EXERCISE BRIEF — A single number is needed: how many lines of the data hold the word "validateCredentials".

Extracted data entries
——————

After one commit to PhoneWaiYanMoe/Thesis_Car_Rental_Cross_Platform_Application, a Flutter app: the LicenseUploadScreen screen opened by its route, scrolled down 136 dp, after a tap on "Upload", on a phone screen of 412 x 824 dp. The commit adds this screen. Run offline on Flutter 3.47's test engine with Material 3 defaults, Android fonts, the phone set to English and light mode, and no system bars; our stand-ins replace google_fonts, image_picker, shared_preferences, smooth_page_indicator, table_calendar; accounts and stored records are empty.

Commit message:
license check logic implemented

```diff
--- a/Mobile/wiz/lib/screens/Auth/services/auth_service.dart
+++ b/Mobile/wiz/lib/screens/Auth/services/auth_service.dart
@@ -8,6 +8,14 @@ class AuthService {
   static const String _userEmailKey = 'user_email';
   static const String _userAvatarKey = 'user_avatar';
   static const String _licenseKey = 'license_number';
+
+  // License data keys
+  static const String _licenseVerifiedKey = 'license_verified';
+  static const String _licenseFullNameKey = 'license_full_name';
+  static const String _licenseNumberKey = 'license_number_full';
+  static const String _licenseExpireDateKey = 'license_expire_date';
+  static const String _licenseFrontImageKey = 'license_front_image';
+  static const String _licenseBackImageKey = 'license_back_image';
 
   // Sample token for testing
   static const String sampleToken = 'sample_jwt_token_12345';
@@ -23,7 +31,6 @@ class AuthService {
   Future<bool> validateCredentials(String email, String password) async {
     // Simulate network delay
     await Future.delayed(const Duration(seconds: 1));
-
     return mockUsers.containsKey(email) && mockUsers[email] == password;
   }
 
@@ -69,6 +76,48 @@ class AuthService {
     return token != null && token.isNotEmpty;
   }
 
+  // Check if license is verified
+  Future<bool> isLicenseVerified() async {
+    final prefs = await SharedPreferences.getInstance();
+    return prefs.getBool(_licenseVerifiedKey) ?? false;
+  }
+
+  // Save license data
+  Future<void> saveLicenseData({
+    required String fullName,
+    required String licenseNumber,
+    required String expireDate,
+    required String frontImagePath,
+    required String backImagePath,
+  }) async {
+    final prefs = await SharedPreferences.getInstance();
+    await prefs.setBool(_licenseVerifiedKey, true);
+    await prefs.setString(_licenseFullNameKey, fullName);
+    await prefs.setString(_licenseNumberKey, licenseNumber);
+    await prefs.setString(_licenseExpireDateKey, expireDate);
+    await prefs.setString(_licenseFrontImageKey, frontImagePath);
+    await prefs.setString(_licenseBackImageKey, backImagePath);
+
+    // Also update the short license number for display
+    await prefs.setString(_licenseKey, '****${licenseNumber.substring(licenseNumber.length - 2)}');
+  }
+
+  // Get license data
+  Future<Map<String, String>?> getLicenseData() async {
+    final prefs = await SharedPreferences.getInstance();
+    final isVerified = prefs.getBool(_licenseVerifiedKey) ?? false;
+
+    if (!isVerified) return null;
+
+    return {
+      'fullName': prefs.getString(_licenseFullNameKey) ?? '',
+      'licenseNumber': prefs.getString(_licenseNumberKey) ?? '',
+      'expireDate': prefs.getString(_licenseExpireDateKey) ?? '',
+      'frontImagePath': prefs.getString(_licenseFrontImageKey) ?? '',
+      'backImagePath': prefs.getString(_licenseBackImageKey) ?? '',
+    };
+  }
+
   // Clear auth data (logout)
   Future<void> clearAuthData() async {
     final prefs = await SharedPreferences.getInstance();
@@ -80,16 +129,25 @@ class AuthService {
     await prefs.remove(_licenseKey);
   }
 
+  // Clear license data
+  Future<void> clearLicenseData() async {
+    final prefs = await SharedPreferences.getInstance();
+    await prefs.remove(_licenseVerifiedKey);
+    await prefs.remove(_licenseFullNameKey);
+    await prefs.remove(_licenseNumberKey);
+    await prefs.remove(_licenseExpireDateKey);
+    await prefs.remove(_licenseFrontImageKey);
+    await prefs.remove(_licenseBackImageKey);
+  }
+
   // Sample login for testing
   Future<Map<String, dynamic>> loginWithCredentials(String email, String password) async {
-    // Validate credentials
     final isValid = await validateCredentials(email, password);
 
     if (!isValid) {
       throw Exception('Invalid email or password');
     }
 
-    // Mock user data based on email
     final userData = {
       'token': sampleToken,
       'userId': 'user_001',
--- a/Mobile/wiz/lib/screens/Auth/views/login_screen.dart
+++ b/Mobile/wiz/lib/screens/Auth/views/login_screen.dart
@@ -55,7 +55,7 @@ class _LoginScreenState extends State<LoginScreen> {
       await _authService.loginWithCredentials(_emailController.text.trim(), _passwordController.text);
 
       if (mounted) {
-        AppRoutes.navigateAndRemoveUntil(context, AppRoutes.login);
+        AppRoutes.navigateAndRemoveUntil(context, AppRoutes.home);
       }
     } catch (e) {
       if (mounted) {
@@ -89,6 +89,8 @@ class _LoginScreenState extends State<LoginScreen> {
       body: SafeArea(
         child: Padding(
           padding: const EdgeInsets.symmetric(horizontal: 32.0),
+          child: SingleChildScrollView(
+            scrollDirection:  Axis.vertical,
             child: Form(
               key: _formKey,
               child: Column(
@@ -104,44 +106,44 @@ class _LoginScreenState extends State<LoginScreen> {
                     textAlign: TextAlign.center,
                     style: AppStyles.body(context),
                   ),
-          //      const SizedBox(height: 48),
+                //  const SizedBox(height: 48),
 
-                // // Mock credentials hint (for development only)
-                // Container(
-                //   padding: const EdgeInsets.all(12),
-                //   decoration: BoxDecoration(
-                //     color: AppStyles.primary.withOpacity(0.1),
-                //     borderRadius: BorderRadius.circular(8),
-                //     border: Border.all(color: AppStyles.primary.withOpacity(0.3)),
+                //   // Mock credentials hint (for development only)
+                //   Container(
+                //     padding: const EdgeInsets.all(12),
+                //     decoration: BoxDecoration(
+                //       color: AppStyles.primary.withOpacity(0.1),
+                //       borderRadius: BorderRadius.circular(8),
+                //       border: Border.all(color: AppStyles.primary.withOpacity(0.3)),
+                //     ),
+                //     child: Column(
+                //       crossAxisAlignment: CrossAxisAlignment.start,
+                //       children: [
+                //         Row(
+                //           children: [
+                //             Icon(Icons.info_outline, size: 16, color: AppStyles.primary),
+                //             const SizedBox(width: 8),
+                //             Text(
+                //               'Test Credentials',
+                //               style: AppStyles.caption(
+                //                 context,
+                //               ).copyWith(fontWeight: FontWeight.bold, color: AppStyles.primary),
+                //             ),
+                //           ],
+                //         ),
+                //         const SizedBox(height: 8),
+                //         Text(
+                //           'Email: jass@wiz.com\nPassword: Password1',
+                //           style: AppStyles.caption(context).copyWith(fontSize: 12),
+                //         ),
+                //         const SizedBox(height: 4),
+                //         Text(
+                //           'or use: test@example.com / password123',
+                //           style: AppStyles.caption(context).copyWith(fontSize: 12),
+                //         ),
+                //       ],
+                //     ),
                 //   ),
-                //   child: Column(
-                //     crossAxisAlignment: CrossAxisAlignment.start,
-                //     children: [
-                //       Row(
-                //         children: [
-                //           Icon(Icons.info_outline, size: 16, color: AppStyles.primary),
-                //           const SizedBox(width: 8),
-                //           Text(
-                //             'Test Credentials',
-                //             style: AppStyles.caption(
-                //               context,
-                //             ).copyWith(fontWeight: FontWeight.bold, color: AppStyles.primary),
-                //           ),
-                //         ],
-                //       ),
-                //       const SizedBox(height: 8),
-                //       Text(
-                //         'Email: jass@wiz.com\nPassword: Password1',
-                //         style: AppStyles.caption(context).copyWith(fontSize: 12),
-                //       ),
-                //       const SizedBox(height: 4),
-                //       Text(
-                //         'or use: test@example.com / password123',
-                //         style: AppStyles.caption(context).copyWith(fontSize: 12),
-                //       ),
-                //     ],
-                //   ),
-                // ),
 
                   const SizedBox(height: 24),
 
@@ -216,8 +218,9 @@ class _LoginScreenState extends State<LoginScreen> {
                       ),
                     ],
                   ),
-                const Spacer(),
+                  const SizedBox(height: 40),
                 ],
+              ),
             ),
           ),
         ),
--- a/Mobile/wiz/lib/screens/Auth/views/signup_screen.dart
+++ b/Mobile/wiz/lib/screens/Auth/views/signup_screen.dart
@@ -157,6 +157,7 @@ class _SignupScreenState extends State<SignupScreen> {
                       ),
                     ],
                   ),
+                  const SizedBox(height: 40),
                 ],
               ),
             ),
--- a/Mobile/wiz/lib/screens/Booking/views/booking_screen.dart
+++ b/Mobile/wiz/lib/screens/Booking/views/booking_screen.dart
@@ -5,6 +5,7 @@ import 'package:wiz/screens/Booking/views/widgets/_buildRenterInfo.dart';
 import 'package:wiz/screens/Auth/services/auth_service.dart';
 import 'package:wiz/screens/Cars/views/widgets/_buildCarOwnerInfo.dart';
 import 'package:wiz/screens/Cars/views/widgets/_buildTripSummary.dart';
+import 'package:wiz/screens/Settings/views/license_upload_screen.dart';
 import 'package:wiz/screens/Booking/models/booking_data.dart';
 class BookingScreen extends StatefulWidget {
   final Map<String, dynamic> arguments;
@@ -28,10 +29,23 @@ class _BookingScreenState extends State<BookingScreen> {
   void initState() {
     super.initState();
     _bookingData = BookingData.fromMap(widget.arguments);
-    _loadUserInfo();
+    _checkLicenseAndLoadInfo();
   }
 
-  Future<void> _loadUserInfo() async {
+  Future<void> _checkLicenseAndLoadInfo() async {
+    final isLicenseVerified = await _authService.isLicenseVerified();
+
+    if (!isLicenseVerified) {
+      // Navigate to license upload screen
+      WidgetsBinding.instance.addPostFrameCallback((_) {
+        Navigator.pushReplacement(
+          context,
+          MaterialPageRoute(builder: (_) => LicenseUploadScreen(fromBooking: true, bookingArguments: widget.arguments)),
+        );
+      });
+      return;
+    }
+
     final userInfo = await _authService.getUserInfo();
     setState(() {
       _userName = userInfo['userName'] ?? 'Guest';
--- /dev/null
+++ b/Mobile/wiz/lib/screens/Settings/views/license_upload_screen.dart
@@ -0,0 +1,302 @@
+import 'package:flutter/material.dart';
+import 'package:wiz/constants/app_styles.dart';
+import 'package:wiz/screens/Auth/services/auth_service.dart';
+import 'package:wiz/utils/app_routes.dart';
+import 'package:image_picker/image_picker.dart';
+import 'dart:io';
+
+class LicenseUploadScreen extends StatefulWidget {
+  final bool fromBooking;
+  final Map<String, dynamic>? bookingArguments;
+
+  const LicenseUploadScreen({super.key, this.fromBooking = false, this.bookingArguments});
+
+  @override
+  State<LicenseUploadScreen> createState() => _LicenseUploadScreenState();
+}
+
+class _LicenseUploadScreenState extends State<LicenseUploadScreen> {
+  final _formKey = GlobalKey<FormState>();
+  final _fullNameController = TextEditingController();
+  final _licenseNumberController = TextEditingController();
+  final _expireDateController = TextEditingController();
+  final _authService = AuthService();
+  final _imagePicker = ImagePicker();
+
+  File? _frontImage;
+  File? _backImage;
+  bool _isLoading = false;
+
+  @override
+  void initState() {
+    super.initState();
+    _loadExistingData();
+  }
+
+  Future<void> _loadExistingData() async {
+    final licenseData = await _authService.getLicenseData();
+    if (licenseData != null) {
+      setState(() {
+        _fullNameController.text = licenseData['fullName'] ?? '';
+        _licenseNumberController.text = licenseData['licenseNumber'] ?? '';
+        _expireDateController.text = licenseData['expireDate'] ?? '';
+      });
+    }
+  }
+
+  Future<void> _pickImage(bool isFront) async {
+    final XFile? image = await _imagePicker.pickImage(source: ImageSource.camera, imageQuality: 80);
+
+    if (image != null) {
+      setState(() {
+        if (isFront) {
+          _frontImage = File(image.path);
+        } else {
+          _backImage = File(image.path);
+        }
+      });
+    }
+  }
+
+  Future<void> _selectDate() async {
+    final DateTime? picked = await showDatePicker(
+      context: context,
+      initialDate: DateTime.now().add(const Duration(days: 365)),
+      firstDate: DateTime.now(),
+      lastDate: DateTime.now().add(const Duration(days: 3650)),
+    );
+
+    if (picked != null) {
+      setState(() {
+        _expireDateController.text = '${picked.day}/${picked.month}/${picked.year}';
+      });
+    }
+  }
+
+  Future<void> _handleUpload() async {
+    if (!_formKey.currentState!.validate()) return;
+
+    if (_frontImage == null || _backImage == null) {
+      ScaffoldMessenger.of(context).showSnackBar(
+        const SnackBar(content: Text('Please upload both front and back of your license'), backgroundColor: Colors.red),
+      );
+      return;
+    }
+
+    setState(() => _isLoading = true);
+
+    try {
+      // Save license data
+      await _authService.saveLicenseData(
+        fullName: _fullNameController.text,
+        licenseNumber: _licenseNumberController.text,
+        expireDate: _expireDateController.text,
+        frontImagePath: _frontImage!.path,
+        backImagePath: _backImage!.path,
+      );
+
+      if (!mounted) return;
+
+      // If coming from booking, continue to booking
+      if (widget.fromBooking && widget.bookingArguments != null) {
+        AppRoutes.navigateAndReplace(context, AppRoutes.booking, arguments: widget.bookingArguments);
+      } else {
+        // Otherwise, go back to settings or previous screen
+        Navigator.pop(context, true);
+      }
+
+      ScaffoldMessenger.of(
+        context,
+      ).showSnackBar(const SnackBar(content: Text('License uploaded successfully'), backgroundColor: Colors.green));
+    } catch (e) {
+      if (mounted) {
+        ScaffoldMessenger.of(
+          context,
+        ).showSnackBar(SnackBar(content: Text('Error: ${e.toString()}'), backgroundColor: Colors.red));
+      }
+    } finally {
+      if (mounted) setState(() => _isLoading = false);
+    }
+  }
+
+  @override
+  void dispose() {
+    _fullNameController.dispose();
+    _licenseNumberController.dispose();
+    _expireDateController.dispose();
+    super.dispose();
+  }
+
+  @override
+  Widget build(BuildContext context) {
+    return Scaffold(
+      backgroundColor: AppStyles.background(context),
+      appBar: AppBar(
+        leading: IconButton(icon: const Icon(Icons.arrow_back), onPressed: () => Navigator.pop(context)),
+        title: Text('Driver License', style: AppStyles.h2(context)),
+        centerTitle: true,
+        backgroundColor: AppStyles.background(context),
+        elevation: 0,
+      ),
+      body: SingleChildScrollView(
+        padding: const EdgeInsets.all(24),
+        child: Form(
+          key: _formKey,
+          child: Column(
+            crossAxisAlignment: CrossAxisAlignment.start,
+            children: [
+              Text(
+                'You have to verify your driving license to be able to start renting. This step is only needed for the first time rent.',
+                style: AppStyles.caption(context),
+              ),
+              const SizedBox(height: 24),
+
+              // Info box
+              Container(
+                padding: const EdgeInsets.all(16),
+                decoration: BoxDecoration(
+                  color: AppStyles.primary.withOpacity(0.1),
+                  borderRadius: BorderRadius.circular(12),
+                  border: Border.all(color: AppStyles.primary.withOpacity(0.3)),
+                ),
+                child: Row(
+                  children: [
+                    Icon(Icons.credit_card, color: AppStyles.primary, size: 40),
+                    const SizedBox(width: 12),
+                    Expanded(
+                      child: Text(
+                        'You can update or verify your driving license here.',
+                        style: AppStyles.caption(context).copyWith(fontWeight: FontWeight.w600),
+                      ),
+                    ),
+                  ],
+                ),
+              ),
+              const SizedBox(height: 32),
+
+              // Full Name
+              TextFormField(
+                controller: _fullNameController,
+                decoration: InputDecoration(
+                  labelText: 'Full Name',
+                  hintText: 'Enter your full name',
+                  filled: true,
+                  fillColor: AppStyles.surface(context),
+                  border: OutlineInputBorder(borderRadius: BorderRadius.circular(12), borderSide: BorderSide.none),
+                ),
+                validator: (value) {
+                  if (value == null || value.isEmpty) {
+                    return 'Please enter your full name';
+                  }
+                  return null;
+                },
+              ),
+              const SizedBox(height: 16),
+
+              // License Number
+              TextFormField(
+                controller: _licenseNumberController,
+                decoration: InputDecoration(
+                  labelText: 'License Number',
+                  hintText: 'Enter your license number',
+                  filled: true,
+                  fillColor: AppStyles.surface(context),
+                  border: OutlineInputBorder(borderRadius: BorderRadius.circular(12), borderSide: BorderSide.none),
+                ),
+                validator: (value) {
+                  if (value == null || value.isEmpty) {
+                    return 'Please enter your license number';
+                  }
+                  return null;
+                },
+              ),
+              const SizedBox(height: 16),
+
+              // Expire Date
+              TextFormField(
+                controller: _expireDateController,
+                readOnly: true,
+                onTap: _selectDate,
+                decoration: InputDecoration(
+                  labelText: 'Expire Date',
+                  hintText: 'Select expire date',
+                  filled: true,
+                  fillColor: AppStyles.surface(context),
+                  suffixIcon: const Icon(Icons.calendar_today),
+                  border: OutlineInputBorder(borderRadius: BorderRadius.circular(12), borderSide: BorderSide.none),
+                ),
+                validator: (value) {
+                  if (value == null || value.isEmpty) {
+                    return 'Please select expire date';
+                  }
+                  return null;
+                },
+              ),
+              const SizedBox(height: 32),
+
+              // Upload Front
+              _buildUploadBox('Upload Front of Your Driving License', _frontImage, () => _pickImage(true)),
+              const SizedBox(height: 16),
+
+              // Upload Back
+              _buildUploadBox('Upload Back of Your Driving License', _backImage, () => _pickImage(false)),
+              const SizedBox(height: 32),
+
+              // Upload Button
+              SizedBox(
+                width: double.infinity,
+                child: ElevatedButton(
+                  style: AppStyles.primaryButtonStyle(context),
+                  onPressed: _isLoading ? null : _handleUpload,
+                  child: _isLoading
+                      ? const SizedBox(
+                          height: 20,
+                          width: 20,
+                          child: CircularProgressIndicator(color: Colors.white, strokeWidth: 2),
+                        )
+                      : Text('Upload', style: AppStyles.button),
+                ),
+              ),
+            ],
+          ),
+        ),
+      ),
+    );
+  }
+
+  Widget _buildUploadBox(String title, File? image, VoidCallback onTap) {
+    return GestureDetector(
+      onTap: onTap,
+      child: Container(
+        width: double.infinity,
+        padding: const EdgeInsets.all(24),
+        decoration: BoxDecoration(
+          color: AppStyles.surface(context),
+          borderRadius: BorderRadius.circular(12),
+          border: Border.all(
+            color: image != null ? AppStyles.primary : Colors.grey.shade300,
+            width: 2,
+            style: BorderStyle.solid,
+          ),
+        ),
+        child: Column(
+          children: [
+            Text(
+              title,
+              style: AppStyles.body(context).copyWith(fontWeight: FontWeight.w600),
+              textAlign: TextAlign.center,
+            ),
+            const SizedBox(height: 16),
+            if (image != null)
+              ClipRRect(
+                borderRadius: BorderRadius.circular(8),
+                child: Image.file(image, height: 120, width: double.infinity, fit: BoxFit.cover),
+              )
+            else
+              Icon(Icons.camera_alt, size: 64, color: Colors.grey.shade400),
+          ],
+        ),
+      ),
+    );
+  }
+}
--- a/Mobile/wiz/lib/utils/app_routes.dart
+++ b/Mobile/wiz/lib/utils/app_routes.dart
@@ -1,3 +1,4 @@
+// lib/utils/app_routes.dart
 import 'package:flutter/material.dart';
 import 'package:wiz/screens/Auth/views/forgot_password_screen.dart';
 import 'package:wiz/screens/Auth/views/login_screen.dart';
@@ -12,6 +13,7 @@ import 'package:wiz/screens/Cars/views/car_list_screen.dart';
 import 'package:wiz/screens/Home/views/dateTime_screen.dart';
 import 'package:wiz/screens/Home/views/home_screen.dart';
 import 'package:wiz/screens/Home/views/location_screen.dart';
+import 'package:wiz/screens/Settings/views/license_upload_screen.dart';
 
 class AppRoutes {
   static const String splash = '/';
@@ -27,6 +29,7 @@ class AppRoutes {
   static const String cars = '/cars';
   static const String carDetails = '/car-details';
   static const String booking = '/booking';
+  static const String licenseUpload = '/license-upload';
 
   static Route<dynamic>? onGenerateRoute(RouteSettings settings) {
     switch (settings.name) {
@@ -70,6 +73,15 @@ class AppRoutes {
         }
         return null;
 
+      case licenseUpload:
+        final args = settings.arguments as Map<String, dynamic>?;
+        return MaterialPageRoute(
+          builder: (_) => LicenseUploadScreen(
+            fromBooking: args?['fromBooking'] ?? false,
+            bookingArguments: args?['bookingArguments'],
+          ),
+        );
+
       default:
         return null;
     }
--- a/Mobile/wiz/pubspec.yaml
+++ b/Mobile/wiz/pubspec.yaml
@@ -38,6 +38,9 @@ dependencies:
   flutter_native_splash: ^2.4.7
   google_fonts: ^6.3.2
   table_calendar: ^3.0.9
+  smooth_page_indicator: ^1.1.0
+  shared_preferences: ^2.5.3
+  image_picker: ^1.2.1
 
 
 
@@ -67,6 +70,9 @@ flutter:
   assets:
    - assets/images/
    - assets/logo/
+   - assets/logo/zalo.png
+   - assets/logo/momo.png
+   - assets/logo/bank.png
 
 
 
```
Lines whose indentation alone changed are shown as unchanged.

——————

ANSWER SECTION — 2